House Republicans are pushing a bill that would let people keep health plans they like, just as President Obama said they'd be able to (until it became clear they couldn't) under the Affordable Care Act. And even former President Clinton supports the general idea.
The bill cleared the state Senate on a 19-4 vote, with the chamber's lone Republican joining three Democrats to oppose the measure.
Sam Weiner and Daniel Kibblesmith are the creators of the new book, “How to Win At Everything” and they have some tips for playing (and winning at) the stock market.
The keen investor analyzes the activities of companies big and small to decide whether to buy, sell, or hold onto those companies’ stocks. Here are some common stock-affecting scenarios and how you should react to maximize your money.
* Little-known tech start-up invents an algorithm that lets users smell new babies over the Internet: BUY
* Auto manufacturer forced to recall car that blows up when the driver is sad: SELL
* Struggling financial firm introduces new Chief Financial Officer that’s just a big bag of money wearing expensive-looking glasses: HOLD
* Soft-drink company releases groundbreaking advertisement featuring hip, diverse twentysomethings enjoying themselves: BUY
* Oil company executives circulate desperate, hand-drawn map revealing “hidden cache of oil . . . in the moon?”: SELL
Following our advice, you’ll be an oligarch in no time.

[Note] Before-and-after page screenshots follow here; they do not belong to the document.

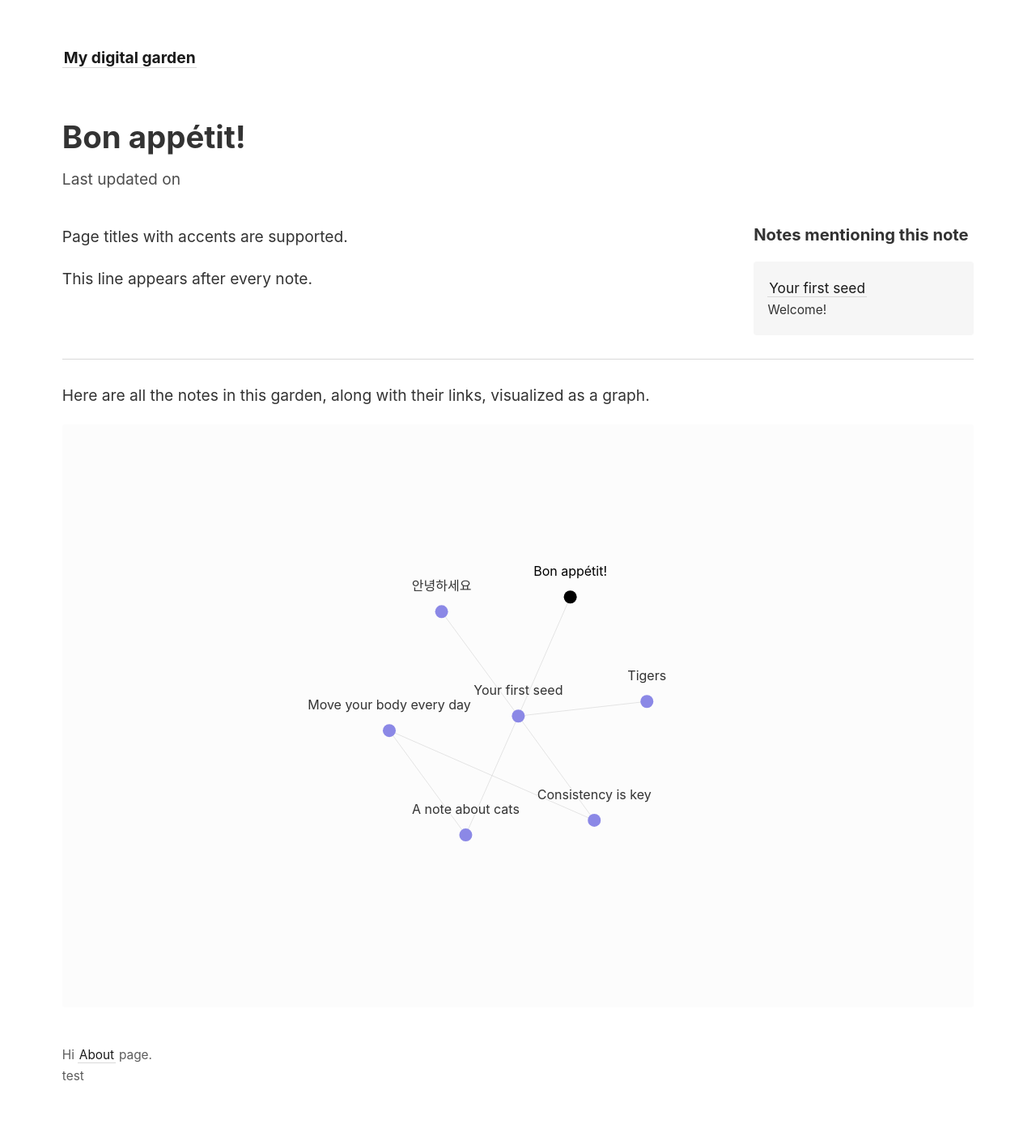
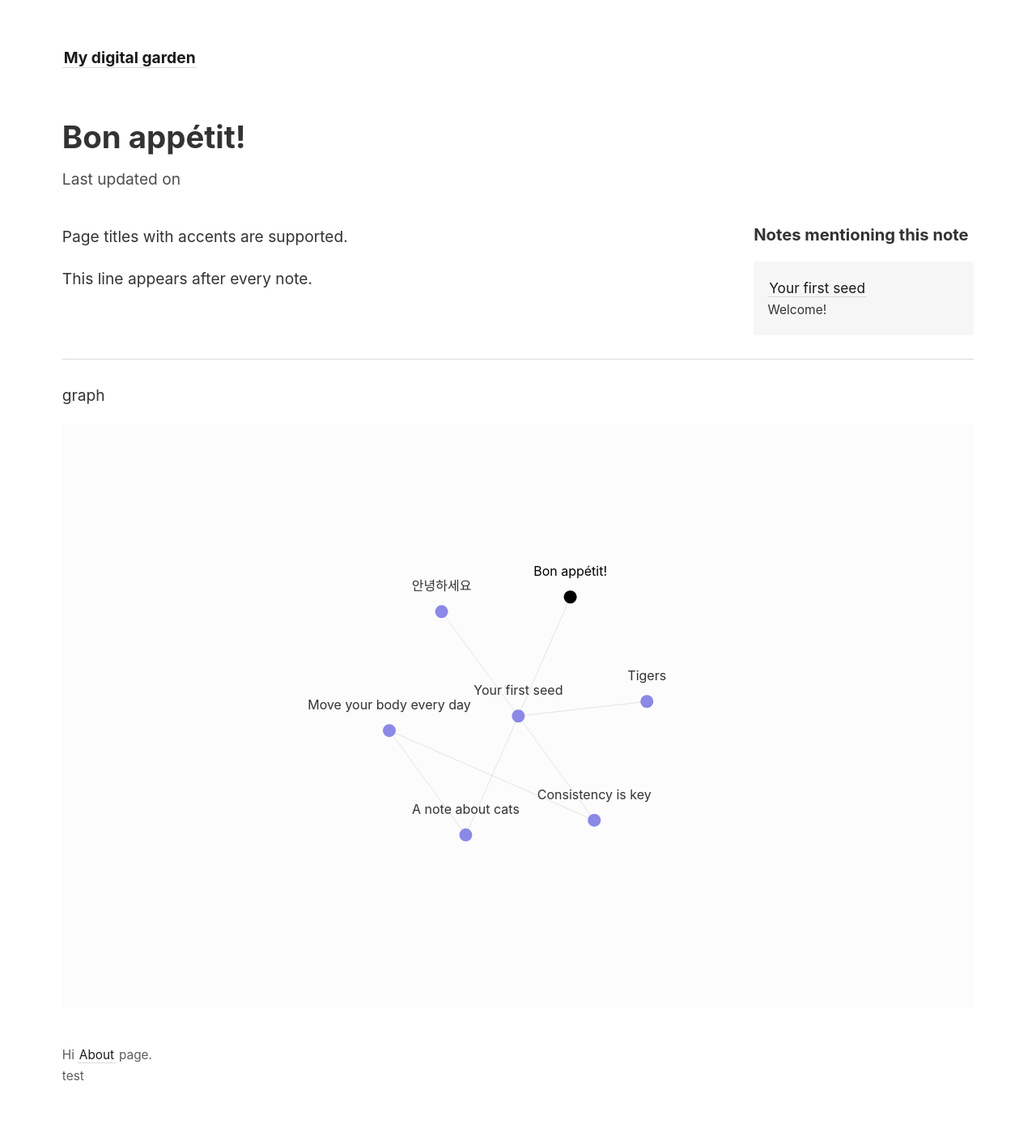
Before and after one commit to choyeun/WAKATVERSE-WIKI, a Jekyll site: the page built from _notes/accents.md, in a window 1280 px wide. Shown: the whole page at 81% size. Built offline with Jekyll 4.4.1, drawn with Linux system fonts in a browser that asks for light colours.

Commit message:
Update note.html

```diff
--- a/_layouts/note.html
+++ b/_layouts/note.html
@@ -42,6 +42,6 @@
 
 <hr>
 
-<p>Here are all the notes in this garden, along with their links, visualized as a graph.</p>
+<p>graph</p>
 
 {% include notes_graph.html %}
```
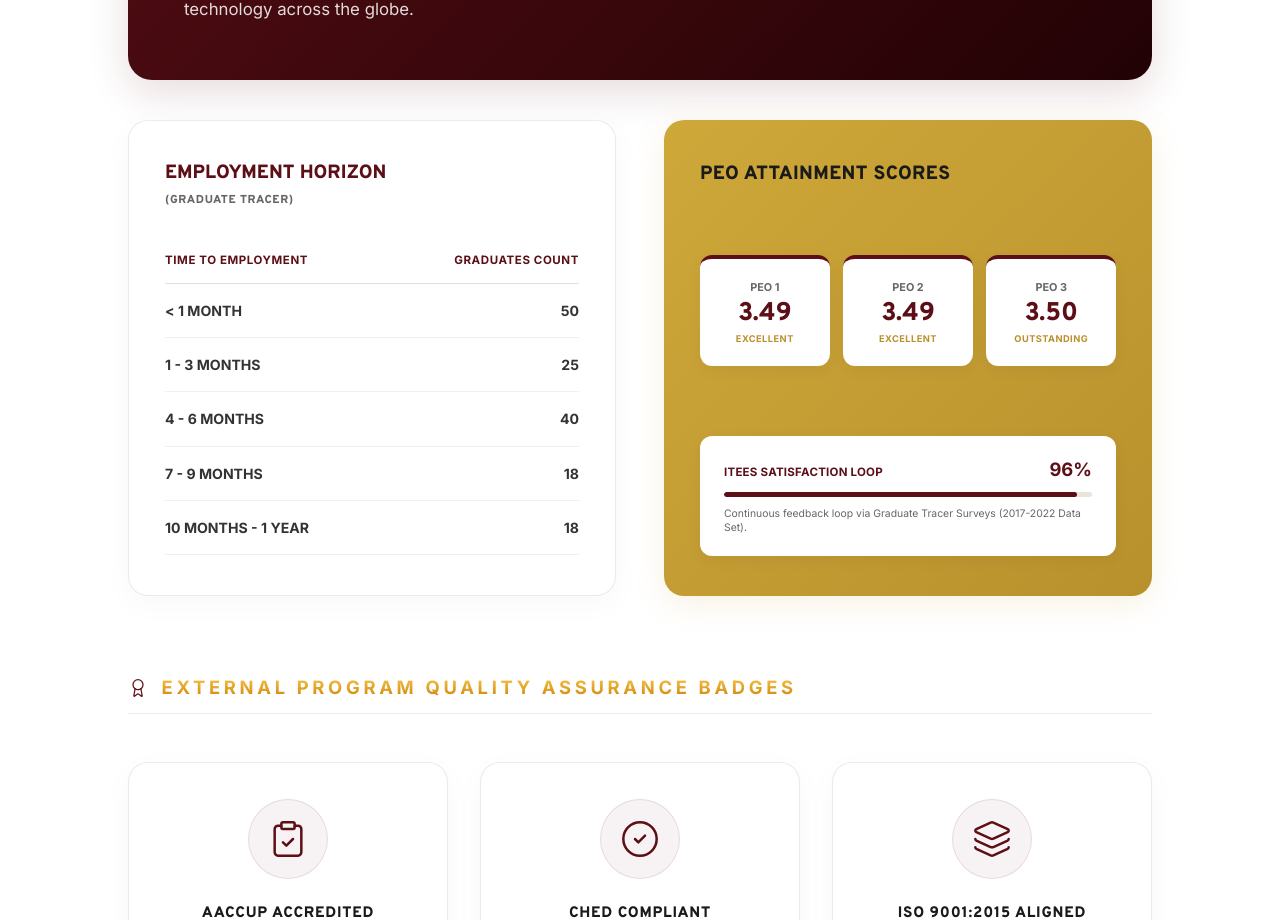
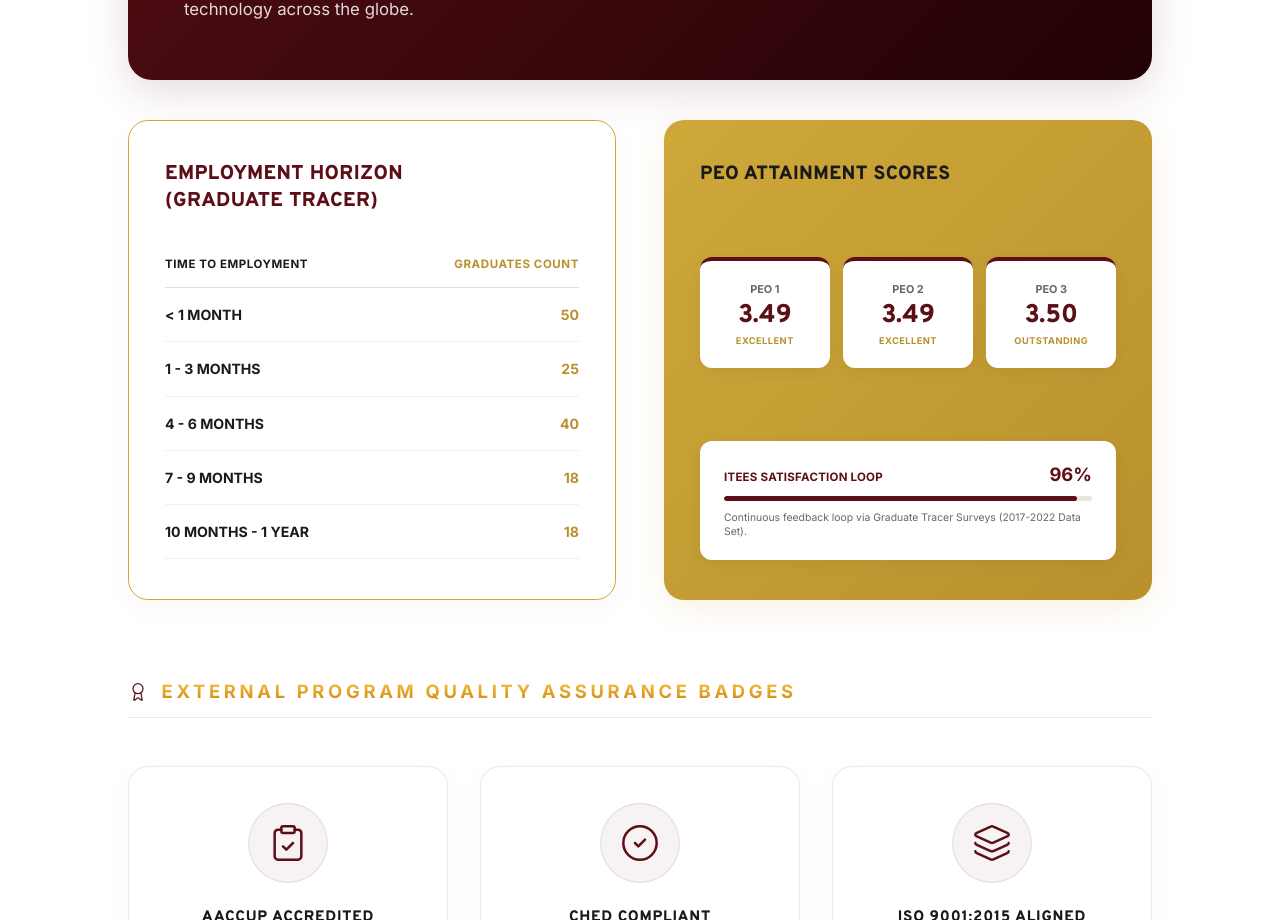
Before and after one commit to fr-anz/DIT-Accred, a SvelteKit app: page /teaching-learning in a window 1280 px wide. Shown: the part 4720-5640 px from the top of the page. Built offline with nearby package versions, Linux system fonts and the light colour scheme.

Commit message:
feat: update tracer table styles to match Figma node 622-876

```diff
--- a/src/routes/teaching-learning/+page.svelte
+++ b/src/routes/teaching-learning/+page.svelte
@@ -737,7 +737,7 @@
 	<div class="tracer_grid">
 		<!-- Employment Horizon Table -->
 		<div class="employment_horizon_card">
-			<h3 class="horizon_title">EMPLOYMENT HORIZON<br /><span class="sub_text">(GRADUATE TRACER)</span></h3>
+			<h3 class="horizon_title">EMPLOYMENT HORIZON<br />(GRADUATE TRACER)</h3>
 
 			<div class="table_container">
 				<table class="tracer_table">
@@ -2143,7 +2143,7 @@
 
 	.employment_horizon_card {
 		background: #fff;
-		border: 1px solid rgba(0, 0, 0, 0.08);
+		border: 1.5px solid var(--color-gold);
 		border-radius: 20px;
 		padding: 2.5rem 2.25rem;
 		box-shadow: 0 8px 30px rgba(0, 0, 0, 0.03);
@@ -2151,18 +2151,12 @@
 
 	.horizon_title {
 		font-family: var(--font-heading);
-		font-size: 1.2rem;
-		font-weight: 800;
+		font-size: 1.25rem;
+		font-weight: 900;
 		color: var(--color-maroon);
 		margin: 0 0 1.75rem 0;
-		line-height: 1.3;
-	}
-
-	.horizon_title .sub_text {
-		font-size: 0.72rem;
-		color: #666;
-		font-weight: 800;
-		letter-spacing: 0.05em;
+		line-height: 1.35;
+		letter-spacing: 0.02em;
 	}
 
 	.table_container {
@@ -2180,29 +2174,37 @@
 		font-size: 0.72rem;
 		font-weight: 800;
 		letter-spacing: 0.05em;
-		color: var(--color-maroon);
-		border-bottom: 1.5px solid rgba(92, 15, 22, 0.15);
+		border-bottom: 1.5px solid rgba(0, 0, 0, 0.12);
 	}
 
 	.tracer_table td {
 		padding: 1rem 0;
 		font-size: 0.88rem;
-		color: #333;
 		border-bottom: 1px solid rgba(0, 0, 0, 0.06);
 	}
 
-	.th_left, .td_left {
+	.th_left {
+		text-align: left;
+		font-weight: 800;
+		color: #1a1a1a;
+	}
+
+	.th_right {
+		text-align: right;
+		font-weight: 800;
+		color: var(--color-gold-dark);
+	}
+
+	.td_left {
 		text-align: left;
 		font-weight: 700;
-	}
-
-	.th_right, .td_right {
+		color: #1a1a1a;
+	}
+
+	.td_right {
 		text-align: right;
 		font-weight: 800;
-	}
-
-	.td_right {
-		color: var(--color-maroon);
+		color: var(--color-gold-dark);
 	}
 
 	/* PEO Score Card */
```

Now it’s time to rake it in, literally, by raking your money into large piles and hiring a team of plucky orphans to weep as you burn it in front of them.
The big news out of Major League Baseball this week isn't a superstar free agent signing or a blockbuster trade, but a team, like many Americans, moving out of the city to a bigger house in the suburbs.
The Atlanta Braves announced they're moving out of downtown Atlanta and Turner Field, its 17-year-old home, and into the cozy confines of a brand new stadium in Cobb County. Atlanta Mayor Kasim Reed said the city can't afford the $250 million it'd take to fix it up the way the Braves want.
Benjamin Flowers is an associate professor at the School of Architecture at Georgia Tech where he specializes in the business and culture of sports stadiums. He says stadiums are becoming increasingly disposable, because upgrades to more luxury seating and seat licensing fees have become big money makers. "The team owners and franchises have realized that the real value in a stadium is not in a sporting event or even hosting more fans, but rather as a way of making money," Flowers says. "Stadiums are now really understood in the same way skyscrapers used to be which is as machines for generating revenue."
Flowers says that teams push for new stadiums because they keep getting cities to give fork over the funds to build them. "The argument I always say is, if you're walking down the street and there's a pile of money there, you don't say well, I don't need this pile of money, someone else might make better use of it," he says. "You pick it up."
A huge, expensive new development may temporarily displace the subterranean tavern, which has remained the same since 1964. John Belushi immortalized the place in a Saturday Night Live skit.